to dismiss three counts of Plaintiff’s, Reid Hospital & Health Care Services, Inc. (“Reid’s”),
Amended Complaint. Dkt. 8. For the reasons set forth below, Conifer’s Motion to Dismiss
Reid is an Indiana not-for-profit corporation that operates a hospital in Wayne
County, Indiana. Dkt. 8, ¶ 1. Reid manages a 233-bed regional referral center and is in
the business of providing healthcare and hospital services. Dkt. 8, ¶ 2.
Conifer provides comprehensive revenue cycle management and collection
services to hospitals and other healthcare providers. Dkt. 8, ¶ 9. Conifer holds itself out
as the number one hospital revenue cycle management and collection outsourcing
vendor. Dkt. 8, ¶ 10.
On April 28, 2011, Reid outsourced its entire revenue cycle management to Dell
Marketing, LP (“Dell”), pursuant to a 77-page Master Agreement for Revenue Cycle
Outsourcing (the “Agreement”). Dkt. 8, ¶ 21. 1 Section 18.10 of the Agreement provides
that it “shall be governed according to the laws of Indiana without giving effect to any rule
or conflicts of law.” Dkt. 8, ¶ 22.
On November 5, 2012, Conifer assumed all of Dell’s duties and obligations under
the Agreement, which made it responsible for Reid’s entire revenue cycle management.
Dkt. 8, ¶¶ 23, 24. Specifically, Conifer was responsible for the following: prequalifying
patients, case management services, accurate coding, medical records, timely billing for
Reid’s services, timely responding to requests for additional information from third party
payors (i.e. insurers, Medicaid, and Medicare), timely appealing and pursuing denials,
and, ultimately, collecting all sums due Reid for its services. Dkt. 8, ¶ 26.
Section 12.4 of the Agreement states that Conifer “[w]arrants that the service shall
be performed in a manner consistent with best practices of providers of the types of
services specified in this Agreement.” Dkt. 8, ¶ 27. In Section 1.1 of the Agreement,
Conifer represented that it “has the skill, personnel, knowledge and management
expertise to provide the services in compliance with all applicable laws and payor
contracts.” Dkt. 8, ¶ 28.
Neither party attached the Agreement to their briefs, so the Court will accept the sections
of the Agreement cited by Reid in its Amended Complaint.
Section 10.1(B) of the Agreement states: “Incentive Fees. Commencing with the
Second Contract Year of the Term … Conifer will deliver an invoice to Reid for the
incentive fees, if any, earned by Conifer during the prior Measurement Period. … Reid

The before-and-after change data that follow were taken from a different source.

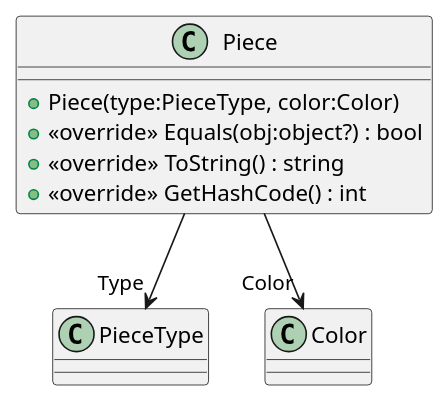
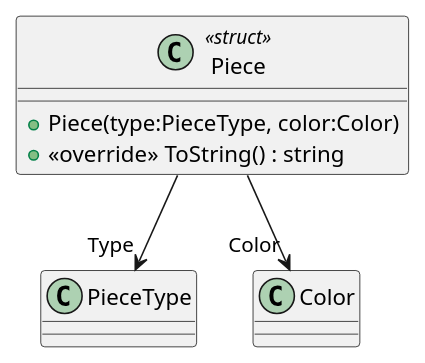
The diagram in plantuml/Piece.puml (jk-ba/Chess), drawn with PlantUML before and after one commit. The commit also changed 1 other file, not shown here.

```diff
--- a/plantuml/Piece.puml
+++ b/plantuml/Piece.puml
@@ -1,10 +1,8 @@
 @startuml
-class Piece {
+class Piece <<struct>> {
     + Piece(type:PieceType, color:Color)
-    + <<override>> Equals(obj:object?) : bool
     + <<override>> ToString() : string
-    + <<override>> GetHashCode() : int
 }
 Piece --> "Type" PieceType
 Piece --> "Color" Color
 @enduml
```
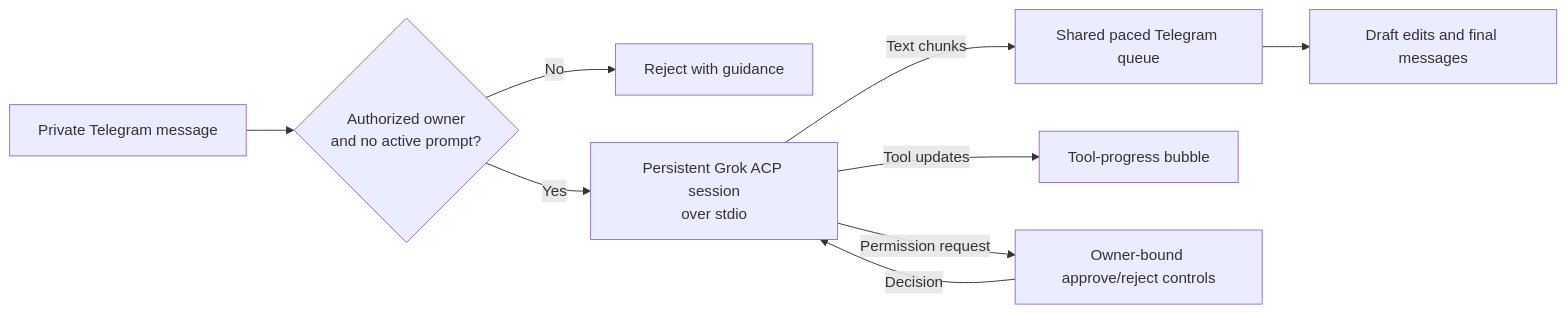
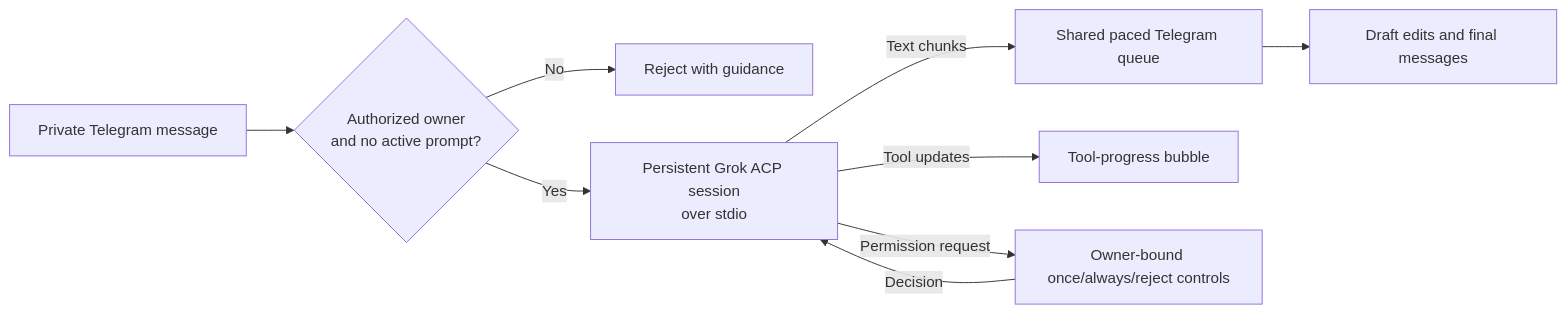
The diagram in README.md (DanWahlin/agent-telegram-bridge), drawn with Mermaid before and after one commit. The commit also changed other lines of this file and 8 other files, not shown here.

````diff
--- a/README.md
+++ b/README.md
@@ -91,11 +91,11 @@
 ```mermaid
 flowchart LR
     telegram["Private Telegram message"] --> gate{"Authorized owner<br/>and no active prompt?"}
     gate -- No --> rejected["Reject with guidance"]
     gate -- Yes --> acp["Persistent Grok ACP session<br/>over stdio"]
     acp -- Text chunks --> queue["Shared paced Telegram queue"]
     queue --> response["Draft edits and final messages"]
     acp -- Tool updates --> bubble["Tool-progress bubble"]
-    acp -- Permission request --> permission["Owner-bound approve/reject controls"]
+    acp -- Permission request --> permission["Owner-bound once/always/reject controls"]
     permission -- Decision --> acp
 ```
````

will pay each such invoice in accordance with Section 10.5.” Dkt. 8, ¶ 32. The Agreement
also specified “that except with the express written consent of Reid, all Base Service
functions shall be performed at a facility that is located within a 20 mile radius of the

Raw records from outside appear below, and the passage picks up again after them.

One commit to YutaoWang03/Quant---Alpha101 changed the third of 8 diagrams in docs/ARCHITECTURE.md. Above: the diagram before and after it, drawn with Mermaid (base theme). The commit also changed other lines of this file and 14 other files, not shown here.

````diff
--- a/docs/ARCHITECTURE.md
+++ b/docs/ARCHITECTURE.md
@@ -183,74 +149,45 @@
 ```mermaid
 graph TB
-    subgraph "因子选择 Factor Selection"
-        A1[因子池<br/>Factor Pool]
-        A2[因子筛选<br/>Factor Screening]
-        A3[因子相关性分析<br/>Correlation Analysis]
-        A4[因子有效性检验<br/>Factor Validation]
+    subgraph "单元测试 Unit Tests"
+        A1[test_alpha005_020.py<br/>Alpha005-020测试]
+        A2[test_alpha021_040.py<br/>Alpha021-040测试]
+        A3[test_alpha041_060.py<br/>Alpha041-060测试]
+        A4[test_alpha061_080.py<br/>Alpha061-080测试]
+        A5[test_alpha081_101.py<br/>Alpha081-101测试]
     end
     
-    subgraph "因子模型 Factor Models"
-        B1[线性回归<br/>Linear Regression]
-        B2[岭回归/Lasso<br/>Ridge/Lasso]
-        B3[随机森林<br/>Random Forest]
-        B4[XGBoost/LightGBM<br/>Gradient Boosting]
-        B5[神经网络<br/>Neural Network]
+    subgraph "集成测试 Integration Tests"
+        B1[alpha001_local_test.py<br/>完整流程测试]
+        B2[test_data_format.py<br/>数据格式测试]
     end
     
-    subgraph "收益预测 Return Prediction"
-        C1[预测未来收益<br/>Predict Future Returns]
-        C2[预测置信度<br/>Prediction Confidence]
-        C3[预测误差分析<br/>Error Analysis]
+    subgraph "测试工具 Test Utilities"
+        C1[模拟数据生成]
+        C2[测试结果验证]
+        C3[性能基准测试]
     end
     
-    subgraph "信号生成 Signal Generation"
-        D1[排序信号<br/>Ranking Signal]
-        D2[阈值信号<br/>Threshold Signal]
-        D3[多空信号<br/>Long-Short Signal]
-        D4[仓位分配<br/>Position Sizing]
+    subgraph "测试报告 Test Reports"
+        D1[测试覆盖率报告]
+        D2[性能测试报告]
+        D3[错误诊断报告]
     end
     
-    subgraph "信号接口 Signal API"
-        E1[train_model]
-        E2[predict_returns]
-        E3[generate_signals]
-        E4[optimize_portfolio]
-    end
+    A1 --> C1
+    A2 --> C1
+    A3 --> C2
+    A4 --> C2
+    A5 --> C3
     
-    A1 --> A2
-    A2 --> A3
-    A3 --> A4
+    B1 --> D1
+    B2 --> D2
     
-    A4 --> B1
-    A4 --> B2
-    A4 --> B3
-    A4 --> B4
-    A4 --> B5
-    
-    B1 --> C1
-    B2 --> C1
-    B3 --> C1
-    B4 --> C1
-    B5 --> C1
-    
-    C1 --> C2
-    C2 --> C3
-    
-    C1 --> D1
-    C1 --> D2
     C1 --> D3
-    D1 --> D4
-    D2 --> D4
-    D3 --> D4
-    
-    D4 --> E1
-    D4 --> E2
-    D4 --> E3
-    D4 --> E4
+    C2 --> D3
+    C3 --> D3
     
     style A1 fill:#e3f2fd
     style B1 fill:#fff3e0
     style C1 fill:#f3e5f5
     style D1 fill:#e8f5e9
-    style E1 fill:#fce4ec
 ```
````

address of Reid’s offices stated in the opening paragraph of this Agreement.” (hereinafter
“Locality Clause”). Dkt. 8, ¶ 33.
Section 14.1(B) of the Agreement is titled “Limitation of Liability” and states, in

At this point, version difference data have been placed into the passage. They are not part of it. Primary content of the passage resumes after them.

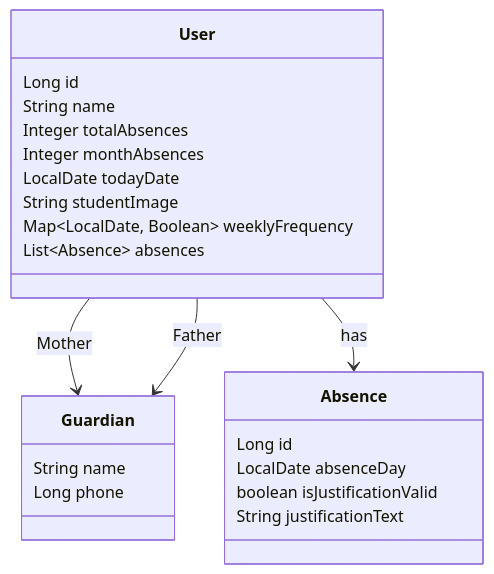
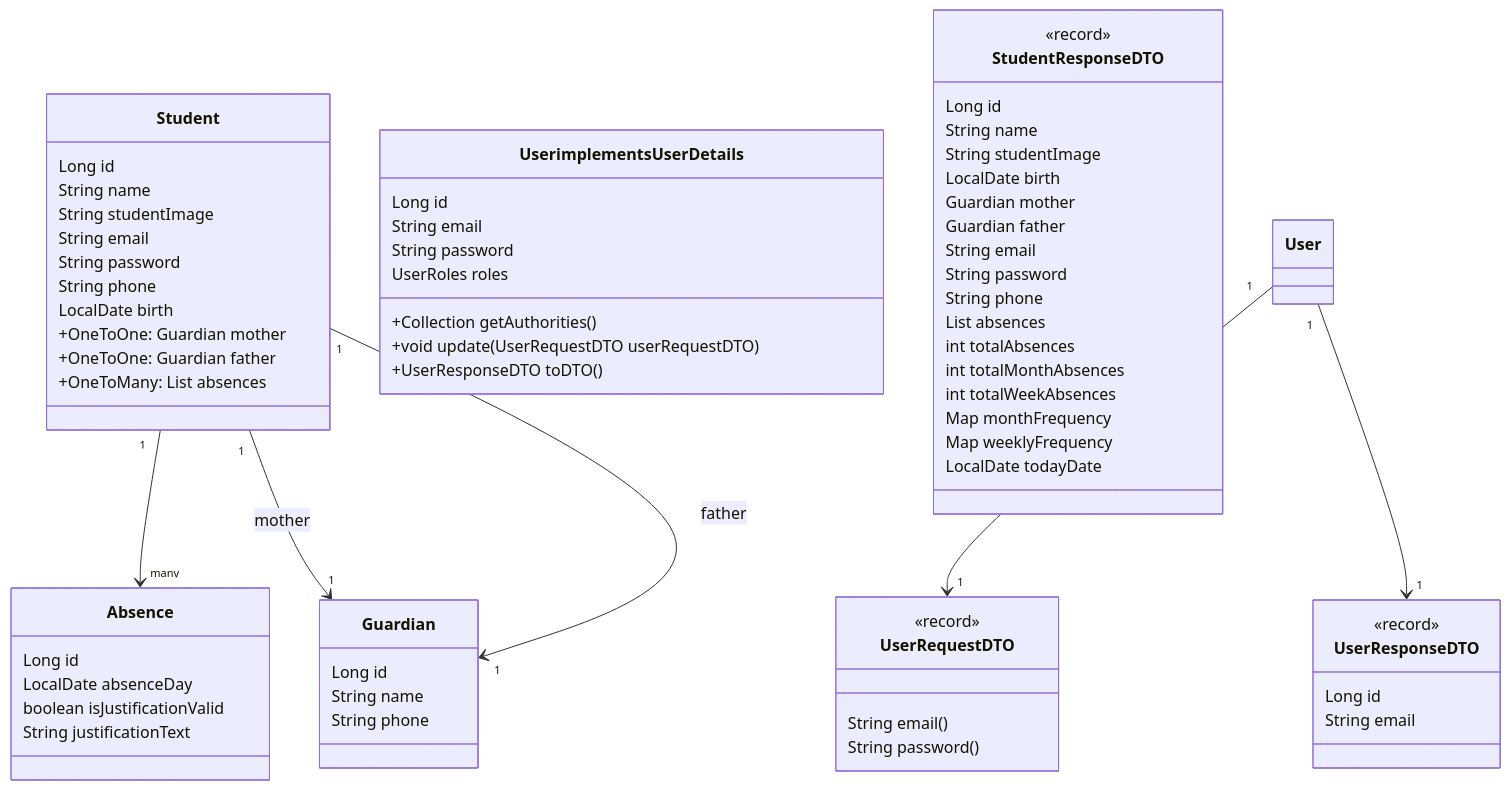
The diagram in README.md (andrefilipe1310/attendance-system), drawn with Mermaid before and after one commit.

````diff
--- a/README.md
+++ b/README.md
@@ -2,29 +2,77 @@
 ```mermaid
 classDiagram
-    class User {
+    class Student {
         Long id
         String name
-        Integer totalAbsences
-        Integer monthAbsences
-        LocalDate todayDate
         String studentImage
-        Map~LocalDate, Boolean~ weeklyFrequency
-        List~Absence~ absences
+        String email
+        String password
+        String phone
+        LocalDate birth
+        +OneToOne: Guardian mother
+        +OneToOne: Guardian father
+        +OneToMany: List<Absence> absences
     }
 
     class Absence {
         Long id
         LocalDate absenceDay
         boolean isJustificationValid
         String justificationText
     }
 
     class Guardian {
+        Long id
         String name
-        Long phone
+        String phone
     }
 
-    User --> Guardian : Mother
-    User --> Guardian : Father
-    User --> Absence : has
+    class User implements UserDetails {
+        Long id
+        String email
+        String password
+        UserRoles roles
+        +Collection getAuthorities()
+        +void update(UserRequestDTO userRequestDTO)
+        +UserResponseDTO toDTO()
+    }
+
+    class UserRequestDTO {
+        <<record>>
+        String email()
+        String password()
+    }
+
+    class UserResponseDTO {
+        <<record>>
+        Long id
+        String email
+    }
+
+    class StudentResponseDTO {
+        <<record>>
+        Long id
+        String name
+        String studentImage
+        LocalDate birth
+        Guardian mother
+        Guardian father
+        String email
+        String password
+        String phone
+        List<Absence> absences
+        int totalAbsences
+        int totalMonthAbsences
+        int totalWeekAbsences
+        Map<LocalDate,Boolean> monthFrequency
+        Map<LocalDate,Boolean> weeklyFrequency
+        LocalDate todayDate
+    }
+
+    Student "1" --> "many" Absence
+    Student "1" --> "1" Guardian : mother
+    Student "1" --> "1" Guardian : father
+    User "1" --> "1" UserRequestDTO
+    User "1" --> "1" UserResponseDTO
+
 ```
````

“Limitation on Types of Damages. Except with respect to claims resulting
from the willful misconduct of [Conifer], its employees and agents, breach
by [Conifer], its employees or agents of its confidentiality obligations under
Section 11.2 or (iii) claims from [Conifer’s] indemnification obligations and
Section 20 of Schedule E, but with respect to all other claims, actions and
causes of action arising out of, under or in connection with this Agreement
(except for Reid’s obligations to make payments under this Agreement),
regardless of the form of action, whether in contract or tort (including
negligence, strict liability or otherwise) and whether or not such damages
are foreseen, neither Party will be liable for, any amounts for indirect,
incident[al], special, consequential (including without limitation, loss profits,
lost revenue, or damages for the loss of data) or punitive damages of the
other Party or any third parties.
Dkt. 8, ¶ 35 (some modification in original; some by the Court).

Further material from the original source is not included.